[Start of section]

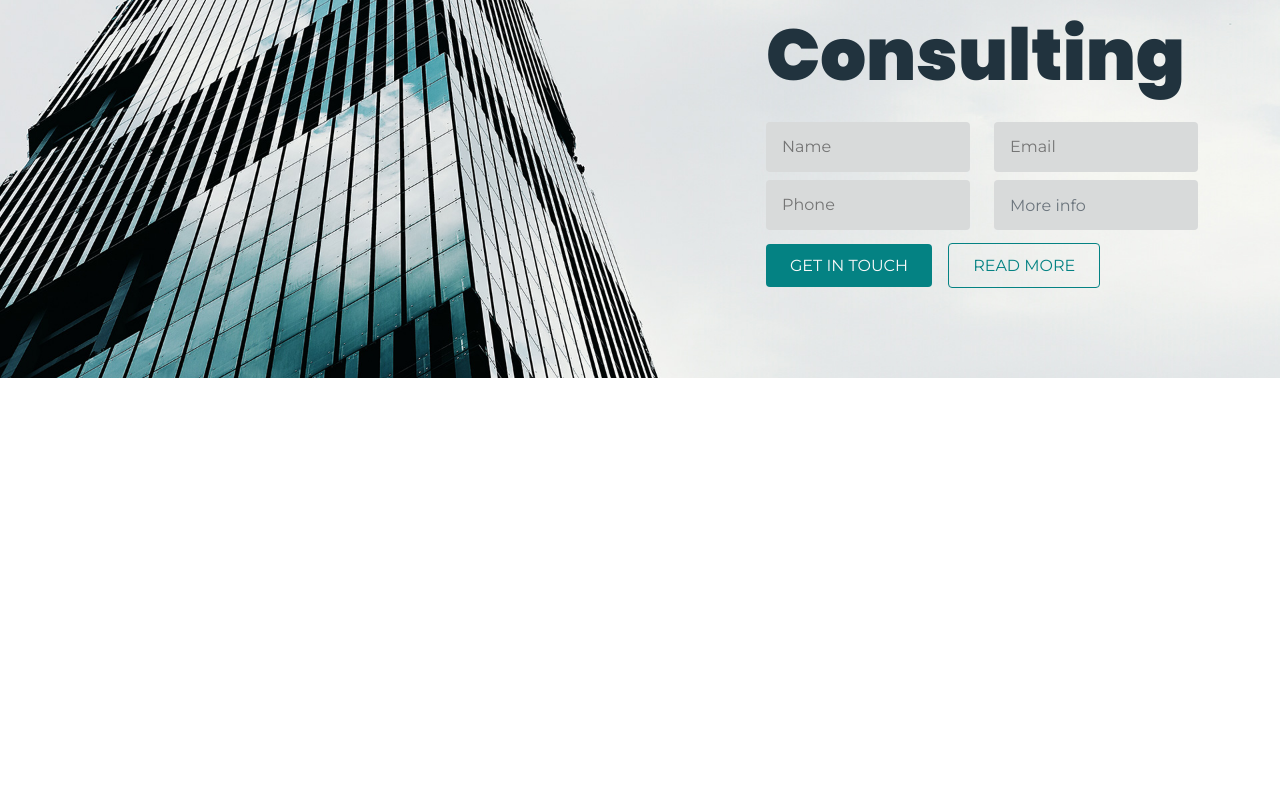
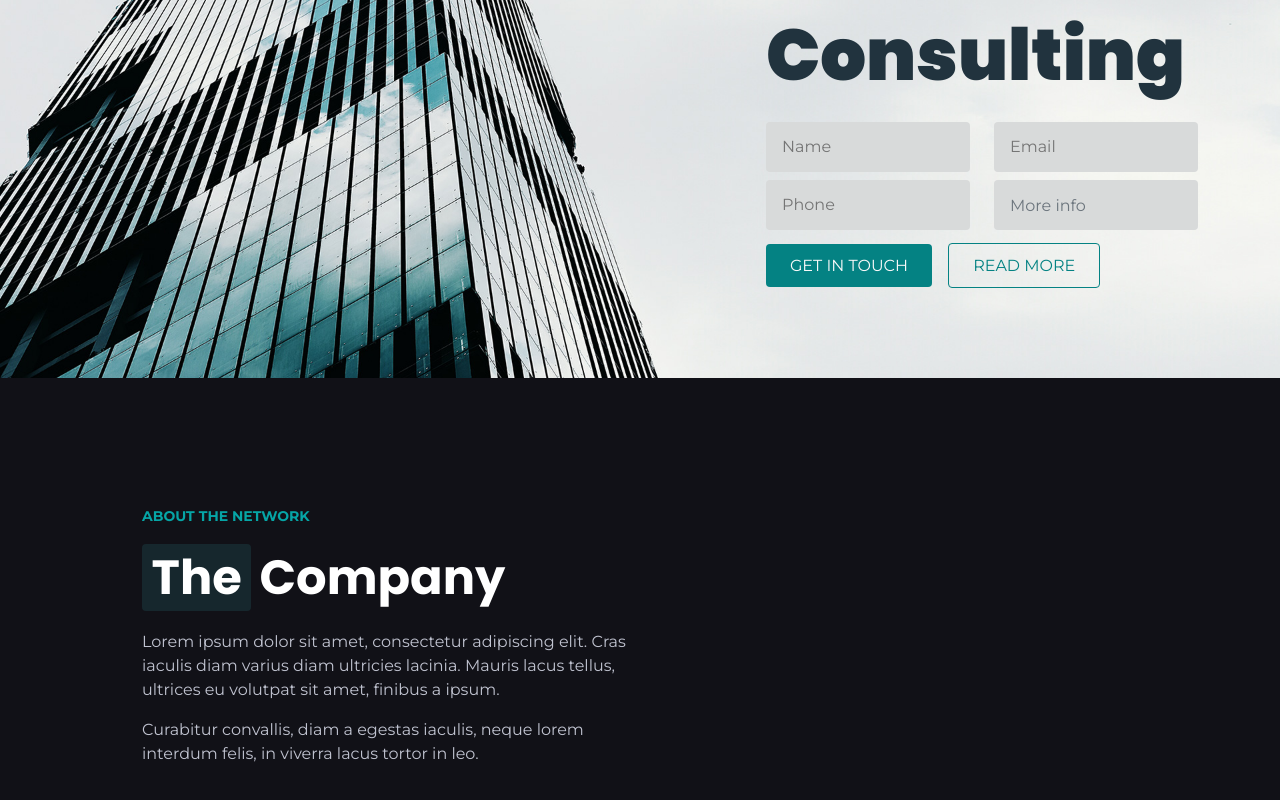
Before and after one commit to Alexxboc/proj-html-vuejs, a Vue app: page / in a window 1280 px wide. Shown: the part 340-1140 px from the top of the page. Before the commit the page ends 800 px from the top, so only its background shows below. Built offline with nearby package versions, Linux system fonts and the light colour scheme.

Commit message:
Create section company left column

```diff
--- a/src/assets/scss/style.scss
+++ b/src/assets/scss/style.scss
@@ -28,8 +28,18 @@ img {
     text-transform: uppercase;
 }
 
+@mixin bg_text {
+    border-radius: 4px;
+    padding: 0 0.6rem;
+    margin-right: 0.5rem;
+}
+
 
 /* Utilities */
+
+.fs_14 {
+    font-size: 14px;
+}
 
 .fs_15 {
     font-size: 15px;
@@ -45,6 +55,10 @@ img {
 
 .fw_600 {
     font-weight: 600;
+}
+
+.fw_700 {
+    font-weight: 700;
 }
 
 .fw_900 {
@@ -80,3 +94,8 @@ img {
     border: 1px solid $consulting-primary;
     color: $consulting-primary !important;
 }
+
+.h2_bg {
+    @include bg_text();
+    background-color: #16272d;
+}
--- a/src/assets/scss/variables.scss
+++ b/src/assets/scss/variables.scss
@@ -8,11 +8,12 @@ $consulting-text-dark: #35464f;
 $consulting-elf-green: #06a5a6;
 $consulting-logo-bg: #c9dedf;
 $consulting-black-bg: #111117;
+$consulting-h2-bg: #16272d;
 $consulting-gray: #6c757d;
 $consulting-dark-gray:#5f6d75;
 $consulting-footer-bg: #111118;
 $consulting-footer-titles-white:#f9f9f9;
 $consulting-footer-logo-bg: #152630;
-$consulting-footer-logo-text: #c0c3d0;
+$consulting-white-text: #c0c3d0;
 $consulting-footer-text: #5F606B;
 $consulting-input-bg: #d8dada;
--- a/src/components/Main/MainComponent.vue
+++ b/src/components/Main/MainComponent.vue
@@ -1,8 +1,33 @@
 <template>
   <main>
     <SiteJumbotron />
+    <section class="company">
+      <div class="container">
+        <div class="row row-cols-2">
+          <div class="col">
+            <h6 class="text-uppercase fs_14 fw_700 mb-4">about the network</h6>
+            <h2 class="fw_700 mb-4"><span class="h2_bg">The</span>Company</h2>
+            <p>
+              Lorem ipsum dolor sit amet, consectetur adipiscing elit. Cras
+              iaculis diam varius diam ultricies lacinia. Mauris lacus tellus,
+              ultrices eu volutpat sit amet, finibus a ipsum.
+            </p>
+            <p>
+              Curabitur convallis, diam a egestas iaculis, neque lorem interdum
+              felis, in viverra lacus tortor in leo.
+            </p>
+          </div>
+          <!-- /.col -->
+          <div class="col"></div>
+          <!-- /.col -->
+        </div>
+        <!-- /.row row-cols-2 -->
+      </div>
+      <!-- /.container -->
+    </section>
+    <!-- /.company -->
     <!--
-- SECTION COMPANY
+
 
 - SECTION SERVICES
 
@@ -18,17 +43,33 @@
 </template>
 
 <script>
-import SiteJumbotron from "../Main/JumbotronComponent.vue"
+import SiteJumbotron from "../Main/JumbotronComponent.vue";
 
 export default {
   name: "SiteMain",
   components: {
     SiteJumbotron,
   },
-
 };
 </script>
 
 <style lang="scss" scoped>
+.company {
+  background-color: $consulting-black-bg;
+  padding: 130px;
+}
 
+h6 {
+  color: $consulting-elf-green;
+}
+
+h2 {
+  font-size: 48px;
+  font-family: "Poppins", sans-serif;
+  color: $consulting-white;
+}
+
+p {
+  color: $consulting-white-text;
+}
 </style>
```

[End of section]
[Start of section]

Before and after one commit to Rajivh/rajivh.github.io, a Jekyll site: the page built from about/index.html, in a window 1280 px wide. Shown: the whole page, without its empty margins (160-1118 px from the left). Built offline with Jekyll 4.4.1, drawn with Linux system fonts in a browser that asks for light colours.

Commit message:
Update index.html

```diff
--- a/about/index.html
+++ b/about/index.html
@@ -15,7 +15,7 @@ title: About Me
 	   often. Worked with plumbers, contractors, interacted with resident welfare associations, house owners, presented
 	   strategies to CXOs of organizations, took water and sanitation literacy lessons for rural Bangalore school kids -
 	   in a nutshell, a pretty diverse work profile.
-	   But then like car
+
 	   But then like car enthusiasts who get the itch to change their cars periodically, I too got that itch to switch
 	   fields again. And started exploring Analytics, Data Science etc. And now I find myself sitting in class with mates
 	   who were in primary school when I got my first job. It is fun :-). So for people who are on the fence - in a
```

[End of section]
[Start of section]

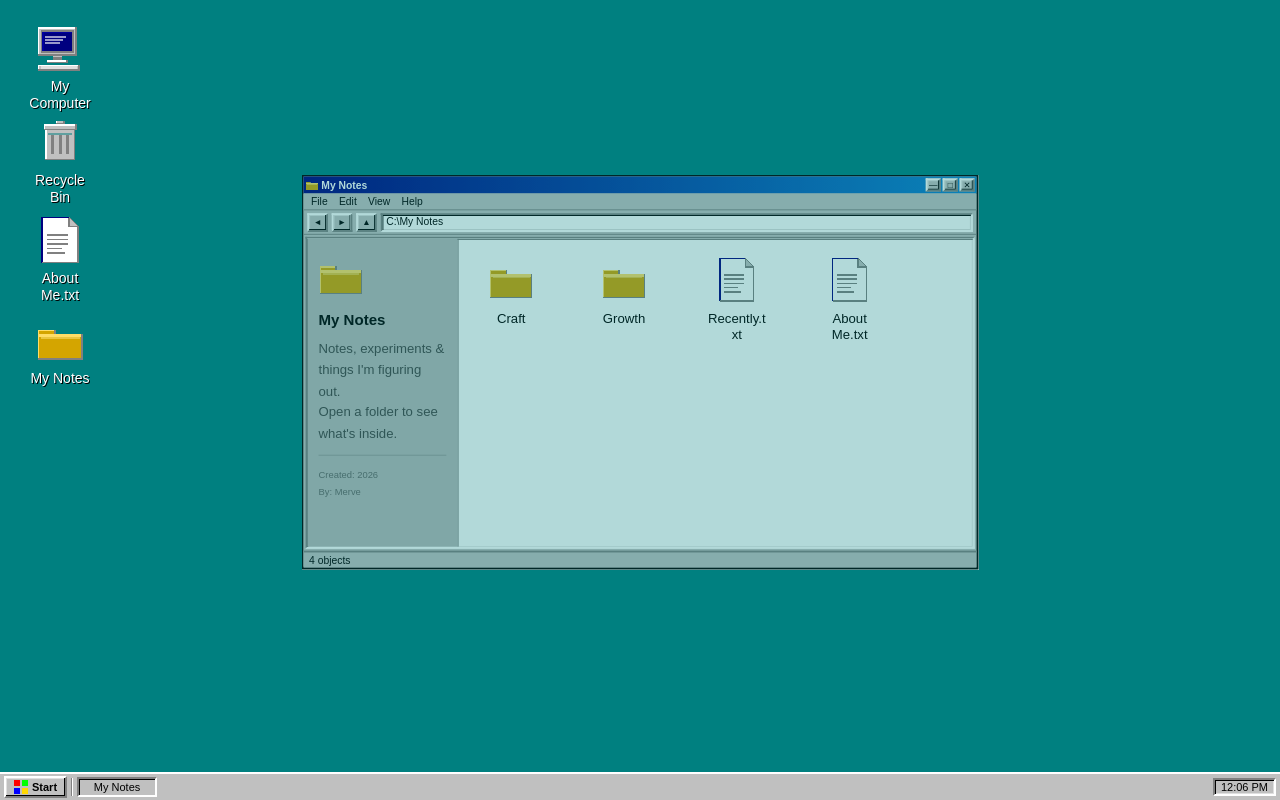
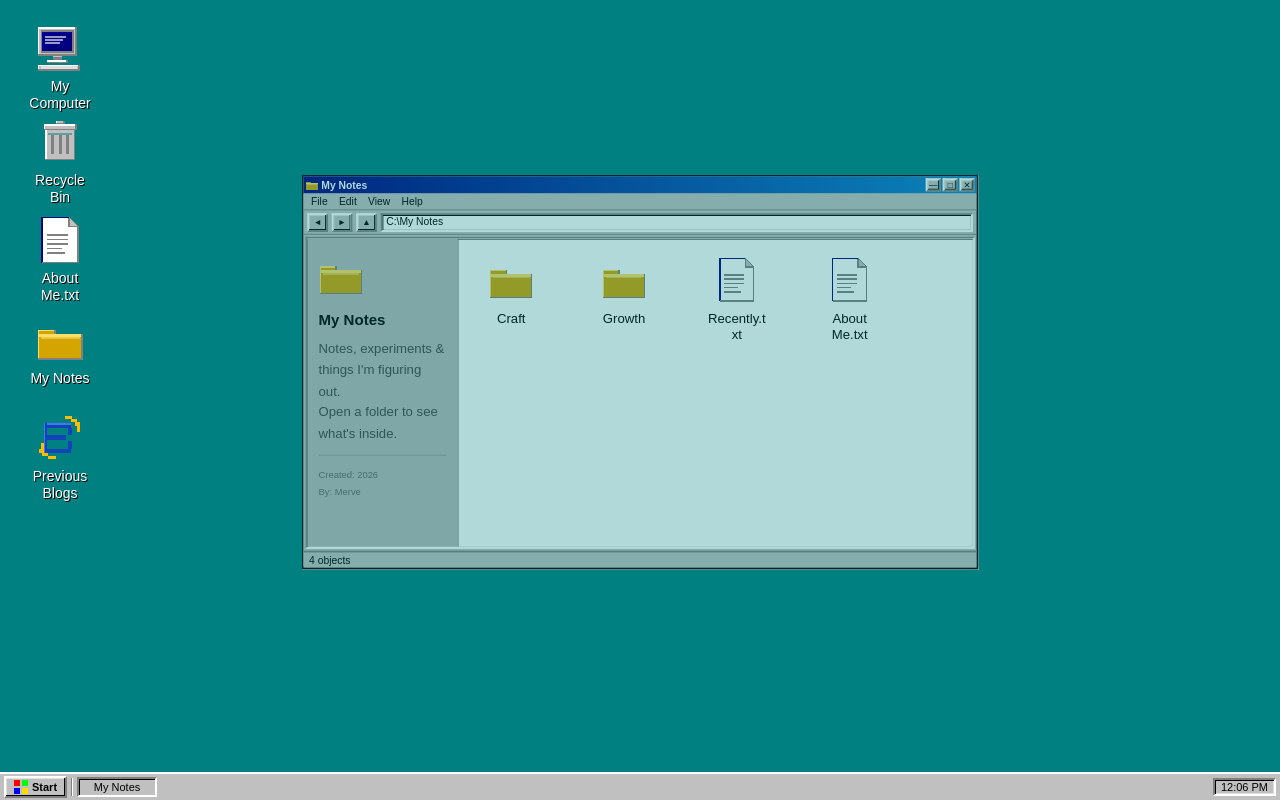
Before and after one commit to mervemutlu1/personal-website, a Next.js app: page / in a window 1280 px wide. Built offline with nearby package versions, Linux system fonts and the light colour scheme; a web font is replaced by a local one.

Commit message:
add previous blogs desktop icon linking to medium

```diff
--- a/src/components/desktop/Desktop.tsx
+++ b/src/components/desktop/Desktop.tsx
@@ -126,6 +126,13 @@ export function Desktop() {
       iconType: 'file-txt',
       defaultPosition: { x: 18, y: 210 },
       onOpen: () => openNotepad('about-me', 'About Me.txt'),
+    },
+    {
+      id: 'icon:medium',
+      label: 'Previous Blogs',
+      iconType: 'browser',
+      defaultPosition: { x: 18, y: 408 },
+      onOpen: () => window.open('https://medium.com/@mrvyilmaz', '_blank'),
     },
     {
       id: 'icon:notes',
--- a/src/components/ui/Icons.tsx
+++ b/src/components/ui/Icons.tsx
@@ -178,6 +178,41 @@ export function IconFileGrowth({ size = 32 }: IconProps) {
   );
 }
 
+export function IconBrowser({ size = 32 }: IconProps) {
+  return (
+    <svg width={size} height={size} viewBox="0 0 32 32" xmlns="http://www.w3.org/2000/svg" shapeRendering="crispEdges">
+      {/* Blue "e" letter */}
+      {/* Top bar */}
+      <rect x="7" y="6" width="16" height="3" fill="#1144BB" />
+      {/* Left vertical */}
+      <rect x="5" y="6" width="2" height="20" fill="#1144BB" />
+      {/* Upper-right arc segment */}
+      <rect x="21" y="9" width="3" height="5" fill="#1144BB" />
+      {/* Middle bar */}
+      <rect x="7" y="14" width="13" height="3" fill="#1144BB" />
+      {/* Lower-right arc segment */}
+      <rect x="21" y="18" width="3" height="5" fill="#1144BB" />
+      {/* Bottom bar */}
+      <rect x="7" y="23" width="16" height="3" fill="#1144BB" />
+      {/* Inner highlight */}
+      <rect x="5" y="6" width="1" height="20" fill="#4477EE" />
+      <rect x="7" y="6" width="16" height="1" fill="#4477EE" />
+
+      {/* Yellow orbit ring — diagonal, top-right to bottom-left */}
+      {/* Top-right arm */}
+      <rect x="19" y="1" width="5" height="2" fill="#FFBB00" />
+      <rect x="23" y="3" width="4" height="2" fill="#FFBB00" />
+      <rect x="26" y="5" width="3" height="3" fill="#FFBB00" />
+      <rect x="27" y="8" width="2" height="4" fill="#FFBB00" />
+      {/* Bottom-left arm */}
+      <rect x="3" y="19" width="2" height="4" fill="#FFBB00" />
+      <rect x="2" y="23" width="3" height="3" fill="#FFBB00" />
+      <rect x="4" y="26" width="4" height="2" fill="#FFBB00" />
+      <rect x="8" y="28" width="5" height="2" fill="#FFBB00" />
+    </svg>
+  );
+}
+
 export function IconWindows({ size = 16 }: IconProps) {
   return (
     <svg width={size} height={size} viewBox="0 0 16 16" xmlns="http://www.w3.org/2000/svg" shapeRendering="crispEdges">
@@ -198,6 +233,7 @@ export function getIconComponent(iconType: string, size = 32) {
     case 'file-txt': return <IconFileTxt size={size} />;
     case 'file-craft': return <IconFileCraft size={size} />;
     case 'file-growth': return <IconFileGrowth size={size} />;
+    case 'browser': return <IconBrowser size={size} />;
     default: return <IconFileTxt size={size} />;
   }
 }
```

[End of section]

* **Your assignment**: Indicate how many lines of the material include the word "return"; the number alone is required.

* **Response to this exercise**: 7